Work request — Copy every line in the records below that contains the word "README".

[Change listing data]
━━━━━━━━━━━━━━━━
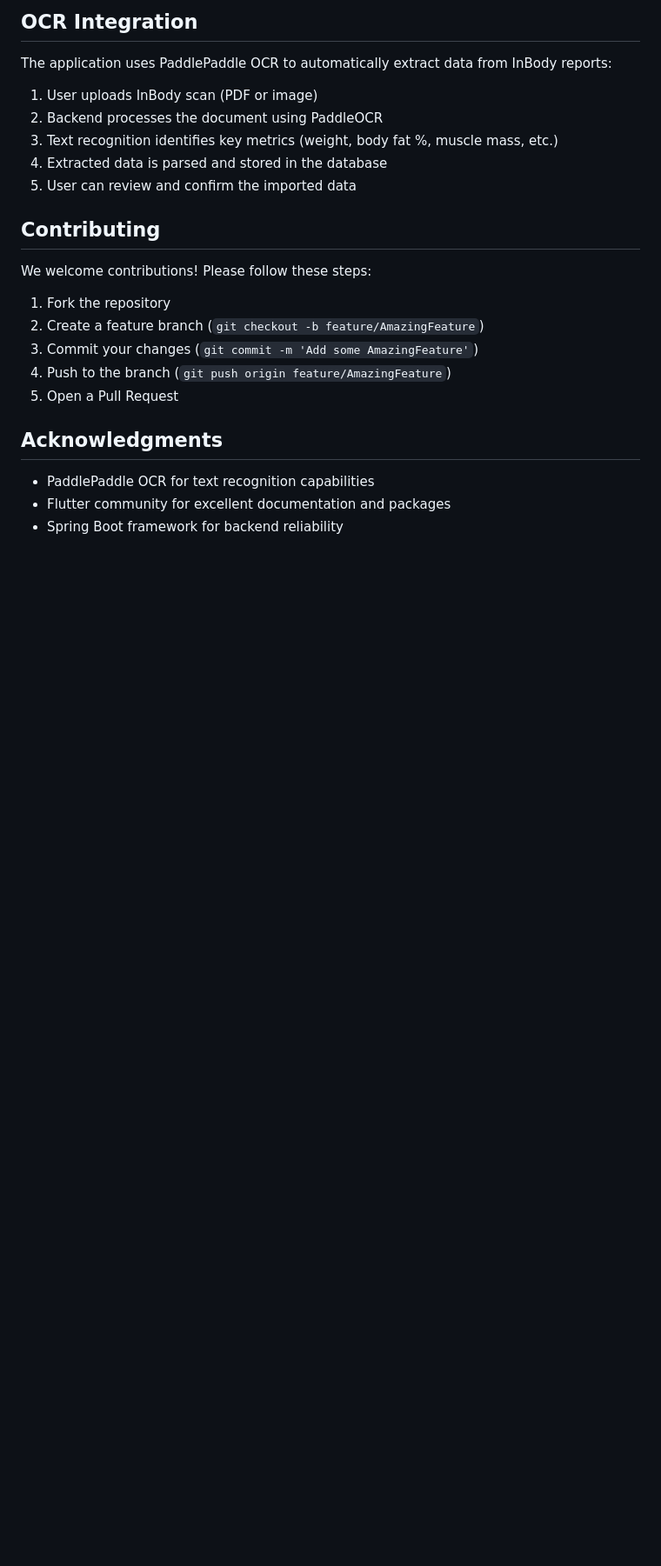
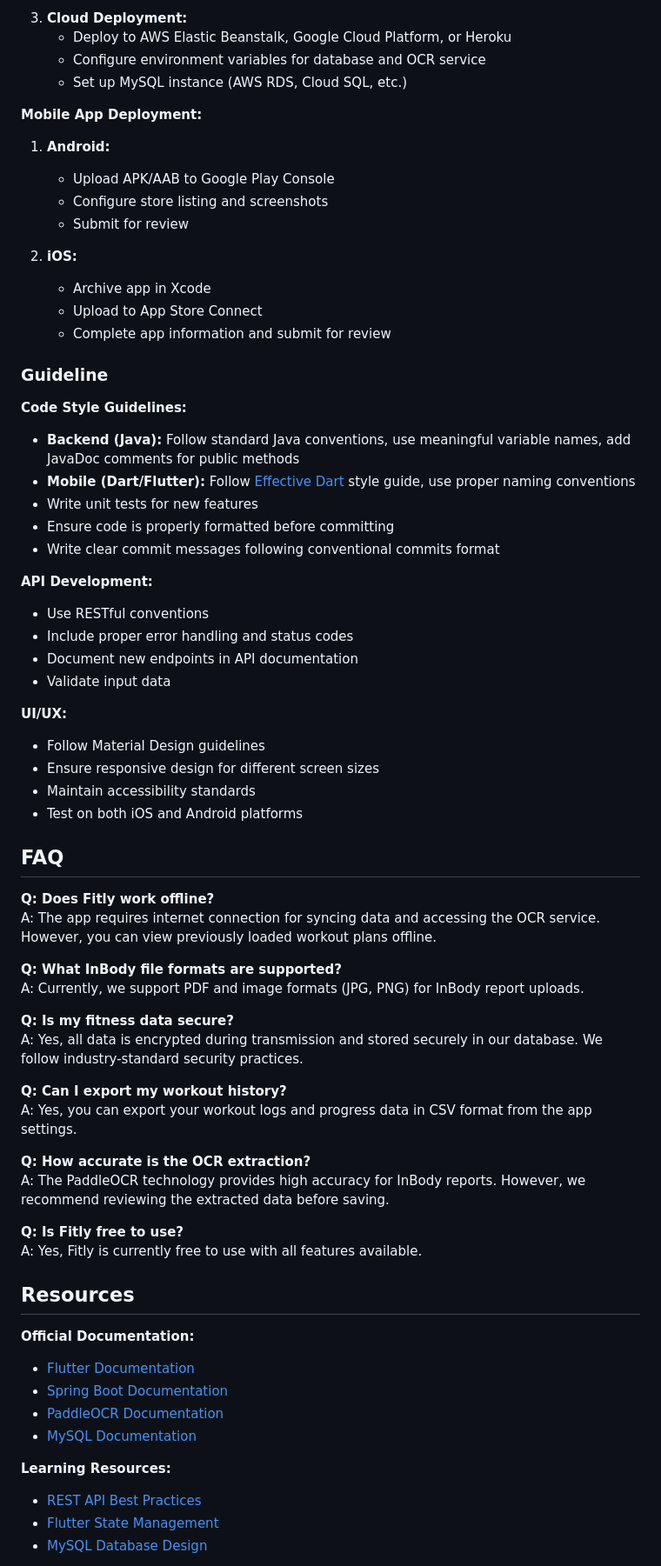
Before and after one commit to hnglmiee/Fitly_WorkoutPlanner_Mobile, a Markdown page: README.md, the part around one of its changes. Shown at 87% size. Rendered like a GitHub page; blank space fills up the shorter version.

```diff
--- a/README.md
+++ b/README.md
@@ -153,26 +252,73 @@ Key tables include:
 
-## OCR Integration
+3. **Cloud Deployment:**
+   - Deploy to AWS Elastic Beanstalk, Google Cloud Platform, or Heroku
+   - Configure environment variables for database and OCR service
+   - Set up MySQL instance (AWS RDS, Cloud SQL, etc.)
 
-The application uses PaddlePaddle OCR to automatically extract data from InBody reports:
+**Mobile App Deployment:**
 
-1. User uploads InBody scan (PDF or image)
-2. Backend processes the document using PaddleOCR
-3. Text recognition identifies key metrics (weight, body fat %, muscle mass, etc.)
-4. Extracted data is parsed and stored in the database
-5. User can review and confirm the imported data
+1. **Android:**
+   - Upload APK/AAB to Google Play Console
+   - Configure store listing and screenshots
+   - Submit for review
 
-## Contributing
+2. **iOS:**
+   - Archive app in Xcode
+   - Upload to App Store Connect
+   - Complete app information and submit for review
 
-We welcome contributions! Please follow these steps:
+### Guideline
 
-1. Fork the repository
-2. Create a feature branch (`git checkout -b feature/AmazingFeature`)
-3. Commit your changes (`git commit -m 'Add some AmazingFeature'`)
-4. Push to the branch (`git push origin feature/AmazingFeature`)
-5. Open a Pull Request
+**Code Style Guidelines:**
 
-## Acknowledgments
+- **Backend (Java):** Follow standard Java conventions, use meaningful variable names, add JavaDoc comments for public methods
+- **Mobile (Dart/Flutter):** Follow [Effective Dart](https://dart.dev/guides/language/effective-dart) style guide, use proper naming conventions
+- Write unit tests for new features
+- Ensure code is properly formatted before committing
+- Write clear commit messages following conventional commits format
 
-- PaddlePaddle OCR for text recognition capabilities
-- Flutter community for excellent documentation and packages
-- Spring Boot framework for backend reliability
+**API Development:**
+- Use RESTful conventions
+- Include proper error handling and status codes
+- Document new endpoints in API documentation
+- Validate input data
+
+**UI/UX:**
+- Follow Material Design guidelines
+- Ensure responsive design for different screen sizes
+- Maintain accessibility standards
+- Test on both iOS and Android platforms
+
+## FAQ
+
+**Q: Does Fitly work offline?**
+A: The app requires internet connection for syncing data and accessing the OCR service. However, you can view previously loaded workout plans offline.
+
+**Q: What InBody file formats are supported?**
+A: Currently, we support PDF and image formats (JPG, PNG) for InBody report uploads.
+
+**Q: Is my fitness data secure?**
+A: Yes, all data is encrypted during transmission and stored securely in our database. We follow industry-standard security practices.
+
+**Q: Can I export my workout history?**
+A: Yes, you can export your workout logs and progress data in CSV format from the app settings.
+
+**Q: How accurate is the OCR extraction?**
+A: The PaddleOCR technology provides high accuracy for InBody reports. However, we recommend reviewing the extracted data before saving.
+
+**Q: Is Fitly free to use?**
+A: Yes, Fitly is currently free to use with all features available.
+
+## Resources
+
+**Official Documentation:**
+- [Flutter Documentation](https://flutter.dev/docs)
+- [Spring Boot Documentation](https://spring.io/projects/spring-boot)
+- [PaddleOCR Documentation](https://github.com/PaddlePaddle/PaddleOCR)
+- [MySQL Documentation](https://dev.mysql.com/doc/)
+
+**Learning Resources:**
+- [REST API Best Practices](https://restfulapi.net/)
+- [Flutter State Management](https://flutter.dev/docs/development/data-and-backend/state-mgmt)
+- [MySQL Database Design](https://dev.mysql.com/doc/workbench/en/wb-getting-started-tutorial-creating-a-model.html)
+
```
Also changed, not shown: other parts of README.md (+220 -100 lines).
━━━━━━━━━━━━━━━━
Answer below —
Before and after one commit to hnglmiee/Fitly_WorkoutPlanner_Mobile, a Markdown page: README.md, the part around one of its changes. Shown at 87% size. Rendered like a GitHub page; blank space fills up the shorter version.
--- a/README.md
+++ b/README.md
Also changed, not shown: other parts of README.md (+220 -100 lines).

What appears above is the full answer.